It Can Wait.

Would it surprise you to know that distracted driving continues to be the leading contributor to motor vehicle crashes throughout the Commonwealth? Although we continue to combat impaired drivers and those who chose not to wear their seatbelts, the distractions within our vehicles are killing Kentuckians more often than anything else. Of all the distractions we face while driving, texting while driving is arguably the most dangerous of them all. Recent studies indicate that a driver who is texting is 23 times more likely to be involved in a wreck.

As you may be aware, a “texting while driving” statute was passed by our Legislature and became effective on July 15, 2010. However, due to a grace period that would allow motorists to become familiar with the law, enforcement action by law enforcement did not begin until January 1, 2011. To underscore the importance of this issue, Governor Beshear signed a proclamation on October 10, 2012, declaring it as a “Don’t Text and Drive Day” in Kentucky.

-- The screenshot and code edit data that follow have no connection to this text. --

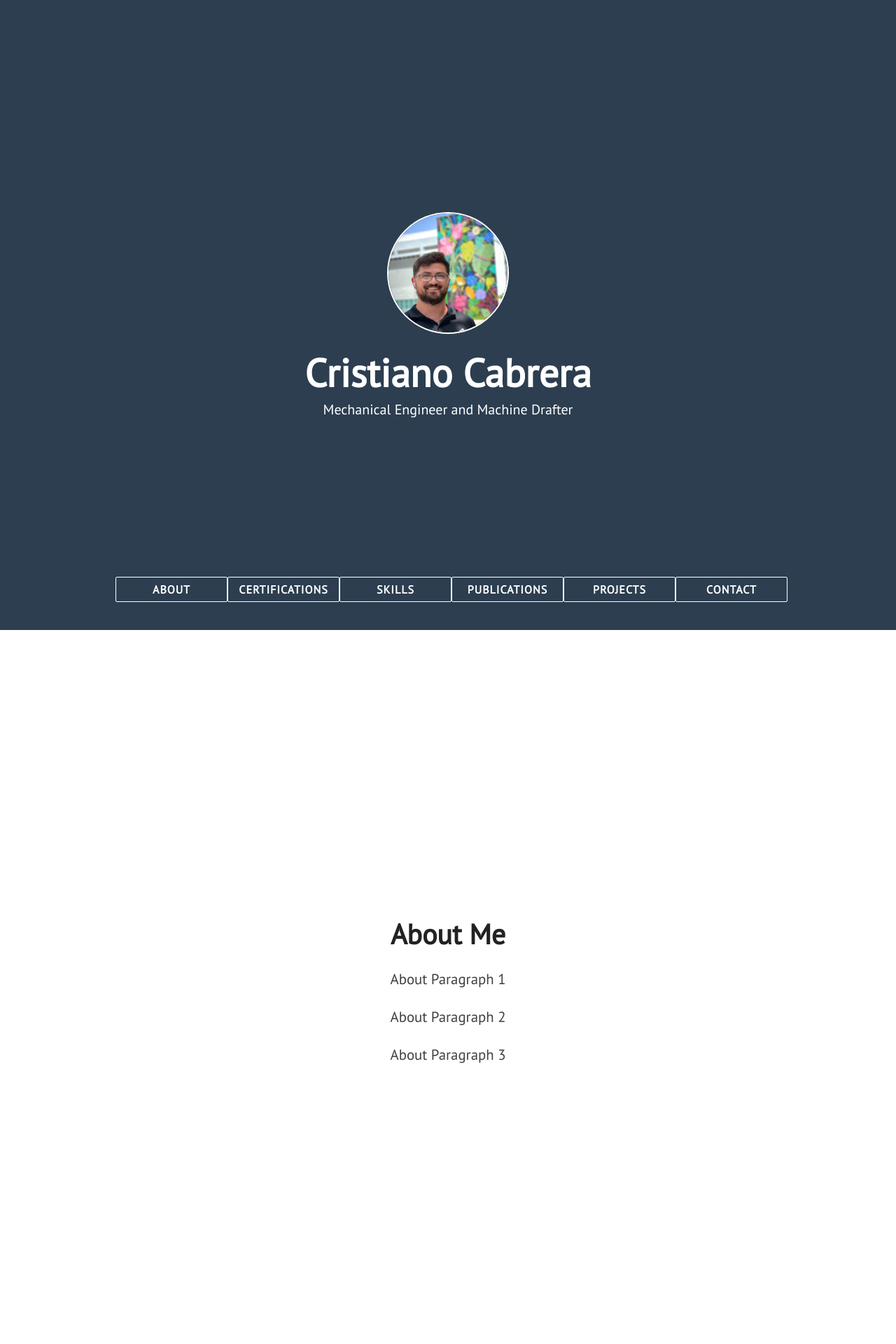
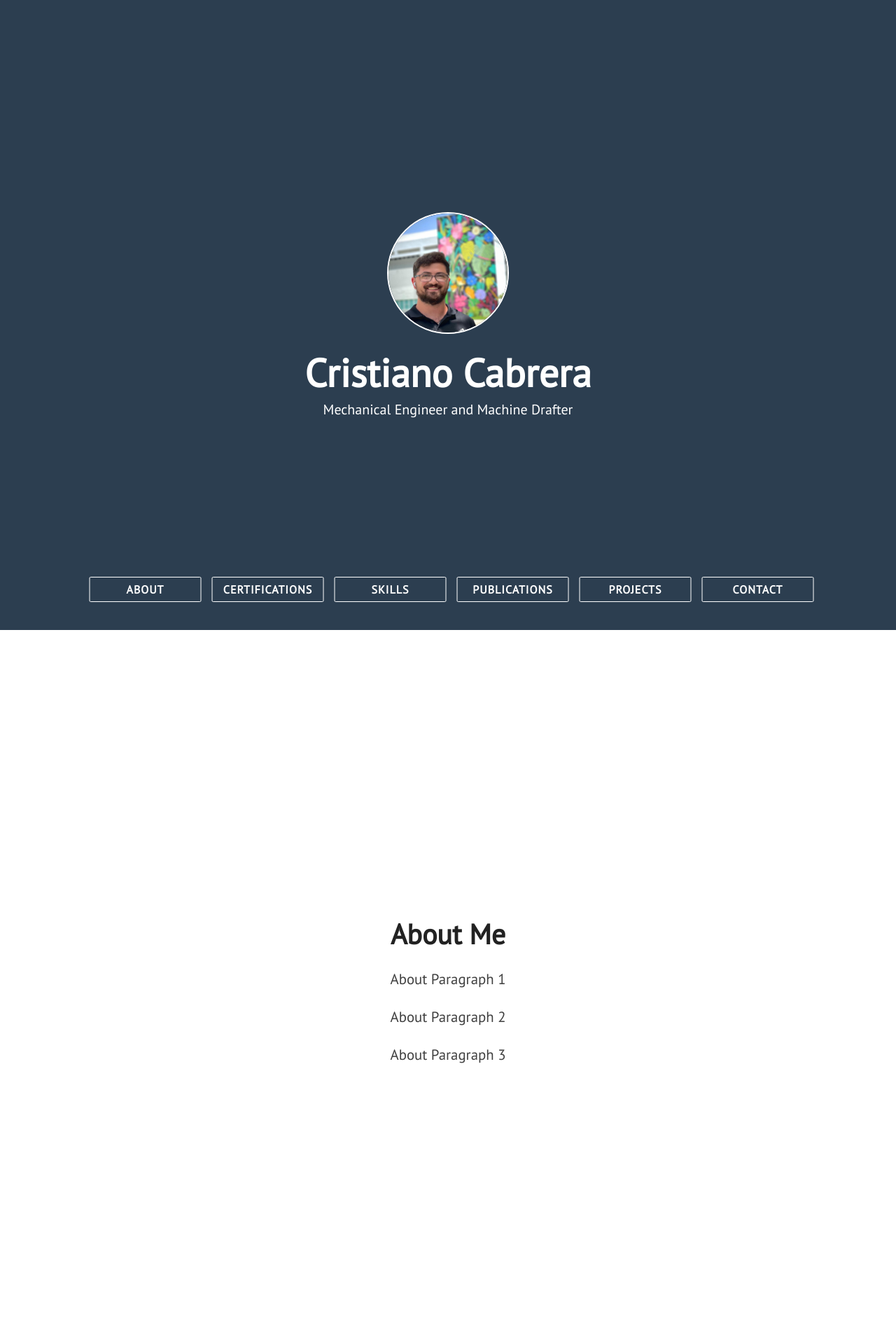
Before and after one commit to cmcabrera97/cmcabrera97.github.io, a Jekyll site: the page built from index.html, in a window 1280 px wide. Shown: the top 1920 px of the page at 70% size. Built offline with Jekyll 4.4.1, drawn with Linux system fonts in a browser that asks for light colours; nearby versions of some CDN libraries.

Commit message:
Update main.css

```diff
--- a/assets/css/main.css
+++ b/assets/css/main.css
@@ -119,7 +119,7 @@ img {
   display: grid;
   -ms-grid-columns: auto auto auto auto auto auto;
       grid-template-columns: 150px 150px 150px 150px 150px 150px;
-  grid-column-gap: 10px;
+  grid-column-gap: 25px;
 
   margin: 0 auto;
 }
```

Studies show that sending or receiving a text takes a driver’s eyes from the road for 4.6 seconds. At 55 mph a vehicle travels the length of a football field in 4.6 seconds. That is like driving 100 yards – essentially blind.

With the comfort of modern day vehicles, many drivers don’t realize how much ground they are covering at relatively low speeds. Think about this example that I used to give when teaching teenage driving classes: It takes the average human being ¾ of a second to perceive a threat, and another ¾ of a second to react to the threat. This is what actually takes place before our brakes even begin to engage. Keeping that in mind, we are covering 80 feet per second while travelling at 55 miles per hour. Our total stopping distance at that speed on level, dry pavement (including our reaction time) would be 265 feet! Recent studies indicate that a text of approximately 100 characters forces us to take our eyes off the road for over 4 1/2 seconds.

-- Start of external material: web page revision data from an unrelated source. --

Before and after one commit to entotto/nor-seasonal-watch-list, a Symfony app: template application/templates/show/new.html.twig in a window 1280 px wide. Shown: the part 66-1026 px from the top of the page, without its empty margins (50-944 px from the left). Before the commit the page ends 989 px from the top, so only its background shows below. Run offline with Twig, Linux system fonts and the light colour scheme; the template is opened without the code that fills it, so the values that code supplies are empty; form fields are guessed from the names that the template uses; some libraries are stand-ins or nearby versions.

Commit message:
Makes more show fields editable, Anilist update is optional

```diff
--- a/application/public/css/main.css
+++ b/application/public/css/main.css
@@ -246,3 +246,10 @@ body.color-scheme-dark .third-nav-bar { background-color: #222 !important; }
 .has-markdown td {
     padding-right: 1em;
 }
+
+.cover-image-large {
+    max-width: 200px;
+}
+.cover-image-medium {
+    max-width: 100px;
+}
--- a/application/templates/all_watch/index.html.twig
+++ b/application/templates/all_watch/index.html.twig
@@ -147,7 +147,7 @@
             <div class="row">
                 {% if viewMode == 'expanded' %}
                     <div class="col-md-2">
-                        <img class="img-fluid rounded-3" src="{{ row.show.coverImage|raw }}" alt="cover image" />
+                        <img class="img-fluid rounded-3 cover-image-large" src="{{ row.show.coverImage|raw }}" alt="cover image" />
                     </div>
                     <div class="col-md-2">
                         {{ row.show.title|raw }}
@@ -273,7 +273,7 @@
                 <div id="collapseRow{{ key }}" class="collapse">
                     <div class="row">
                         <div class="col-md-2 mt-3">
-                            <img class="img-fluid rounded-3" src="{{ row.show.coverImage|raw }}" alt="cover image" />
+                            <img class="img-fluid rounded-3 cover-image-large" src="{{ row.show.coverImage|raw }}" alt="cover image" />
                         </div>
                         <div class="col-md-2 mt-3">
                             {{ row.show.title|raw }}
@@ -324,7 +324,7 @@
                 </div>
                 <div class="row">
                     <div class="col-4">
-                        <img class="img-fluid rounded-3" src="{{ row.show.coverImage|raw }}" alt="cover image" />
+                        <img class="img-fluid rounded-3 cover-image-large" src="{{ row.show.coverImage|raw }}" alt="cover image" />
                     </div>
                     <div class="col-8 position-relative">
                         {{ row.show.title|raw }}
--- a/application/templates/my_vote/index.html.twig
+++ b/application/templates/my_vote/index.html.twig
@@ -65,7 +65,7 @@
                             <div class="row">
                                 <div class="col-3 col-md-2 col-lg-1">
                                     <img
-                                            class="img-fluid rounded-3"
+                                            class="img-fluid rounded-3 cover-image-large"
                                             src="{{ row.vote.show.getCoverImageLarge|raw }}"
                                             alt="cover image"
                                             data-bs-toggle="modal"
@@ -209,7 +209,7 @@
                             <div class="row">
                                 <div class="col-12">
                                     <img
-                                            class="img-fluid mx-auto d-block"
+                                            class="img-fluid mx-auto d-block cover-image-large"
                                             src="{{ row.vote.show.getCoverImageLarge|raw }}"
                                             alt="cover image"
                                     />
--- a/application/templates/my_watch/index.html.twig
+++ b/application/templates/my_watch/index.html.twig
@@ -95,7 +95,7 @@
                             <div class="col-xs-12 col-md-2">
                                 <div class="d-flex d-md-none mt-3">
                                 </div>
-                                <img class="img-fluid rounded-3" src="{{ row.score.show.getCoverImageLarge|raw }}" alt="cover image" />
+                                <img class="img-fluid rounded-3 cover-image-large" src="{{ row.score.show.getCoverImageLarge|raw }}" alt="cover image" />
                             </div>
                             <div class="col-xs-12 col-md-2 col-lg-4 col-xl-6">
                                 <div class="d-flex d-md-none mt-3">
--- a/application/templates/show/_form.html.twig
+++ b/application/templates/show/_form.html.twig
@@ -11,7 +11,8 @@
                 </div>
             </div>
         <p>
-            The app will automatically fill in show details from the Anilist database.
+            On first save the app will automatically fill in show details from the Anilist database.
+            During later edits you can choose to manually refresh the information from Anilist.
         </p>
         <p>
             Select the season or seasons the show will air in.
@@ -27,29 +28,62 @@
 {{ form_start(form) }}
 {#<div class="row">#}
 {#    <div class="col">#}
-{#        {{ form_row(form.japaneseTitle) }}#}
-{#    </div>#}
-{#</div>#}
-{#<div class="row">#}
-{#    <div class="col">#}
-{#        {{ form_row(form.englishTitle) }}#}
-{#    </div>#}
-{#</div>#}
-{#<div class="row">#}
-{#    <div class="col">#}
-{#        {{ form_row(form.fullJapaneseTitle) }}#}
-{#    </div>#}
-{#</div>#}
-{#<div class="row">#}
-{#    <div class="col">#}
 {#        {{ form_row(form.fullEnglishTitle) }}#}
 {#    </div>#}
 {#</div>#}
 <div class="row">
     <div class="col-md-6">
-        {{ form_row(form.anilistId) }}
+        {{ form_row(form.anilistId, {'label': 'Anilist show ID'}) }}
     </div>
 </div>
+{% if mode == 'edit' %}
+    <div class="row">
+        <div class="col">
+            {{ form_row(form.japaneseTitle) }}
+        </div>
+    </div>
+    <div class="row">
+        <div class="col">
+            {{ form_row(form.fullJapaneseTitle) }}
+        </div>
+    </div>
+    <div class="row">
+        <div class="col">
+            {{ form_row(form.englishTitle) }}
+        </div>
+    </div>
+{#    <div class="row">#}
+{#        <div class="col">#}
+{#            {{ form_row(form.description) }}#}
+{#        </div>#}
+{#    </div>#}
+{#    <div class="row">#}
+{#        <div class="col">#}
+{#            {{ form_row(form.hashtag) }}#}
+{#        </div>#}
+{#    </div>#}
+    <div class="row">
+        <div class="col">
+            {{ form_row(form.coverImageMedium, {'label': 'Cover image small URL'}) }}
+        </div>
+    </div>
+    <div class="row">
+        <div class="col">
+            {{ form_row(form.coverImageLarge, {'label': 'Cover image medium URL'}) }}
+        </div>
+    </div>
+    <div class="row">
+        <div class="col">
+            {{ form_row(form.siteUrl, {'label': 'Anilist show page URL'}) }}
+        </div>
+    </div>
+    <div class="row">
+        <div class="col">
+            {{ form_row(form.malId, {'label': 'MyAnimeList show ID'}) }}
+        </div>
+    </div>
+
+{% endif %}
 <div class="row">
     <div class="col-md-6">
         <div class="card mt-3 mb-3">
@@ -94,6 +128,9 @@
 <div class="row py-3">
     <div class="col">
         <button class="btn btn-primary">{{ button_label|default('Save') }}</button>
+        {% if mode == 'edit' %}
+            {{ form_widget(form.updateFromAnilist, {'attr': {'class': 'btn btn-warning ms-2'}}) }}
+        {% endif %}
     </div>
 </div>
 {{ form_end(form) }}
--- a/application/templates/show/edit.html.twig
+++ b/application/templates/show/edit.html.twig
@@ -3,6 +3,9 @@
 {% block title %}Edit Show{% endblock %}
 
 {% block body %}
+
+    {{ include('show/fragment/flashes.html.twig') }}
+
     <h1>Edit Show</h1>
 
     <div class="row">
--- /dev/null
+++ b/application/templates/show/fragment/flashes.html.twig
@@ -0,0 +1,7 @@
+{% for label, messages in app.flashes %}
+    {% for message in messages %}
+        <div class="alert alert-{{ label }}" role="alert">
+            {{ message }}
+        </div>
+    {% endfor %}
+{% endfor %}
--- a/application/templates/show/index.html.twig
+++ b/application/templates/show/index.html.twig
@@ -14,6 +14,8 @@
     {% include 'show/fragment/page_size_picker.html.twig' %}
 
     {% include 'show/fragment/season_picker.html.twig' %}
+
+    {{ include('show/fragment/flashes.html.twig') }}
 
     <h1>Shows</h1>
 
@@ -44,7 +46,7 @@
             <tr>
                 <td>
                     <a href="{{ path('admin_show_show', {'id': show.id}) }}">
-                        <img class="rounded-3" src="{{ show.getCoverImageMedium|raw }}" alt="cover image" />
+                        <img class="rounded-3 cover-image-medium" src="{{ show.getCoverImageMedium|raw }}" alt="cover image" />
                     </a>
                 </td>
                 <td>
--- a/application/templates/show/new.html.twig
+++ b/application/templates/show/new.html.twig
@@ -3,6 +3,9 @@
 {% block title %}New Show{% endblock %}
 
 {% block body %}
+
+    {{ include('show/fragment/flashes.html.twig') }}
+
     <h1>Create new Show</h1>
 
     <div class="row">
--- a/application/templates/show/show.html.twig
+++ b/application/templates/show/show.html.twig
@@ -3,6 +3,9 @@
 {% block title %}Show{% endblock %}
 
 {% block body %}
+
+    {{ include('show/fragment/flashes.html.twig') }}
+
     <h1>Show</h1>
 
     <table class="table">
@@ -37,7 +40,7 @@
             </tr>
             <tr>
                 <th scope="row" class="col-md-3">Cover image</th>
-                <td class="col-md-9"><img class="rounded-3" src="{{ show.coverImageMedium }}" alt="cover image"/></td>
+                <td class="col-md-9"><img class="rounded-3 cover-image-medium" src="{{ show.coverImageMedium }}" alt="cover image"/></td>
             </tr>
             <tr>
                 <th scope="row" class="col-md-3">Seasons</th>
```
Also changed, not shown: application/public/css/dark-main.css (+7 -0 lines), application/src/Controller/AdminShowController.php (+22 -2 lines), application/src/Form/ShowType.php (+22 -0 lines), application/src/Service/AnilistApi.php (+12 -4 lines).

Texting and driving is not just a teenage phenomenon. It is rapidly becoming a problem amongst drivers of all ages. Not only is it against the law, but every time you do it – you take the life of another person in your hands.
I continue to hear testimony of families who have lost loved ones who were texting or hit by someone who was texting. Their stories are devastating and continually illustrate how senseless these tragedies are. The next time you are tempted to accept a text or even a phone call while driving, make a mental assessment of just how important that message really is and if it can wait. The life you save could very well be your own.

For more information on the "It Can Wait" campaign click http://itcanwait.com/